Imagine a future where the Internet is governed by unelected bureaucrats in Washington, DC, who rule at their own whim, regardless of legislators’ demands or judicial rule. Sadly, that future is now. Today, the Federal Communications Commission is poised to make an unprecedented power grab and assert the authority to regulate the Internet, despite opposition from Congress and a contrary federal court ruling. And while it’s a story that has gone largely unnoticed amid Congress’ big-ticket lame duck decisions, it’s a tale of unchecked government expansion that must be told. Continue reading from The Heritage.
Today brought some huge news for anyone who conducts business or pleasure on the Internet: The FCC has announced its plans to deem and pass Net Neutrality.
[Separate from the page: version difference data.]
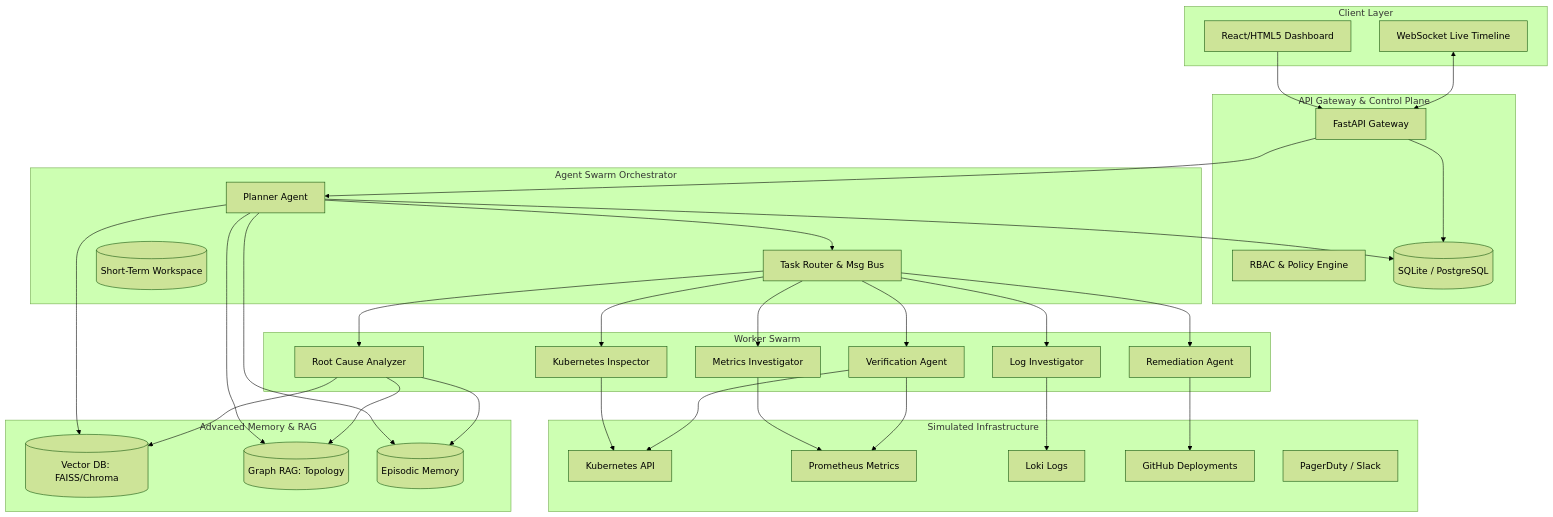
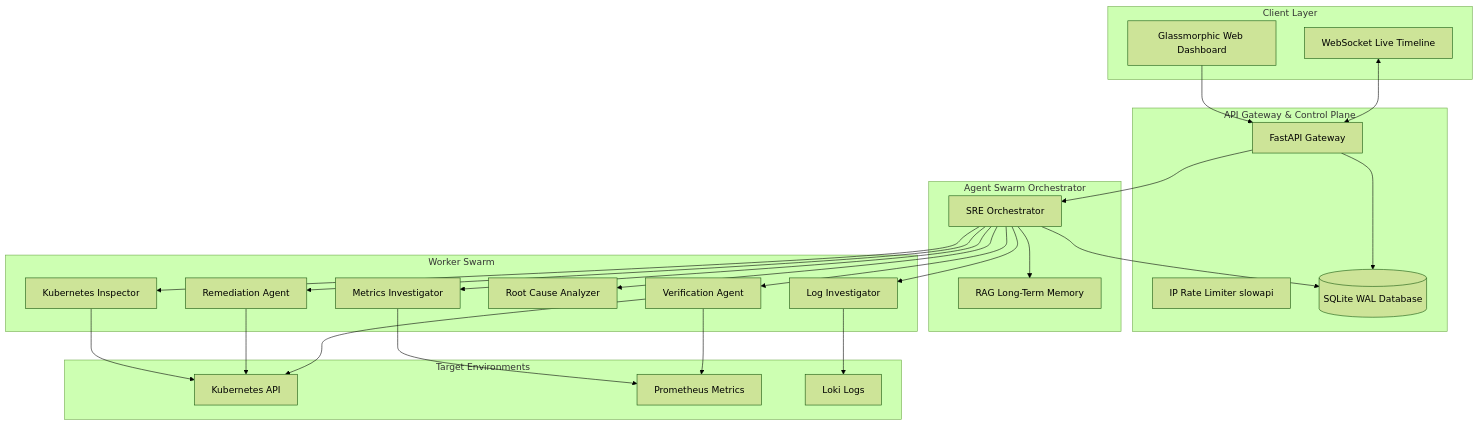
The first of 2 diagrams in README.md (Pavanteja0/aire), drawn with Mermaid (forest theme) before and after one commit. The commit also changed other lines of this file and 20 other files, not shown here.

````diff
--- a/README.md
+++ b/README.md
@@ -7,61 +21,49 @@
 ```mermaid
 graph TD
     subgraph Client Layer
-        WebUI[React/HTML5 Dashboard]
+        WebUI[Glassmorphic Web Dashboard]
         WS[WebSocket Live Timeline]
     end
 
     subgraph API Gateway & Control Plane
         API[FastAPI Gateway]
-        Auth[RBAC & Policy Engine]
-        DB[(SQLite / PostgreSQL)]
+        RateLimiter[IP Rate Limiter slowapi]
+        DB[(SQLite WAL Database)]
     end
 
     subgraph Agent Swarm Orchestrator
-        Planner[Planner Agent]
-        Router[Task Router & Msg Bus]
-        ShortTerm[(Short-Term Workspace)]
+        Orchestrator[SRE Orchestrator]
+        RAG[RAG Long-Term Memory]
     end
 
     subgraph Worker Swarm
         Agent1[Log Investigator]
         Agent2[Metrics Investigator]
         Agent3[Kubernetes Inspector]
         Agent4[Root Cause Analyzer]
         Agent5[Remediation Agent]
         Agent6[Verification Agent]
     end
 
-    subgraph Target Environments [Simulated Infrastructure]
+    subgraph Target Environments
         K8s[Kubernetes API]
         Prom[Prometheus Metrics]
         Loki[Loki Logs]
-        Git[GitHub Deployments]
-        PD[PagerDuty / Slack]
-    end
-
-    subgraph Advanced Memory & RAG
-        VecDB[(Vector DB: FAISS/Chroma)]
-        GraphDB[(Graph RAG: Topology)]
-        LongTerm[(Episodic Memory)]
     end
 
     WebUI --> API
     WS <--> API
-    API --> Planner
-    Planner --> Router
-    Router --> Agent1 & Agent2 & Agent3 & Agent4 & Agent5 & Agent6
+    API --> Orchestrator
+    Orchestrator --> Agent1 & Agent2 & Agent3 & Agent4 & Agent5 & Agent6
+    Orchestrator --> RAG
     
-    %% Tool Queries
+    %% DB State
+    API & Orchestrator --> DB
+    
+    %% Target connections
     Agent1 --> Loki
     Agent2 --> Prom
     Agent3 --> K8s
-    Agent5 --> Git
+    Agent5 --> K8s
     Agent6 --> K8s & Prom
-    
-    %% RAG & Memory
-    Planner & Agent4 --> VecDB & GraphDB & LongTerm
-    
-    %% DB State
-    API & Planner --> DB
 ```
````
Specifically, The FCC will defy a court order to stop regulating the Internet by nonsensically deeming the Internet not to be an information service, and regulate it under Title II of the Communications Act. Continue reading…
WASHINGTON—In a move that will stoke a battle over the future of the Internet, the federal government plans to propose regulating broadband lines under decades-old rules designed for traditional phone networks.
The decision, by Federal Communications Commission Chairman Julius Genachowski, is likely to trigger a vigorous lobbying battle, arraying big phone and cable companies and their allies on Capitol Hill against Silicon Valley giants and consumer advocates.
Breaking a deadlock within his agency, Mr. Genachowski is expected Thursday to outline his plan for regulating broadband lines. He wants to adopt “net neutrality” rules that require Internet providers like Comcast Corp. and AT&T Inc. to treat all traffic equally, and not to slow or block access to websites. Continue reading from Wall Street Journal.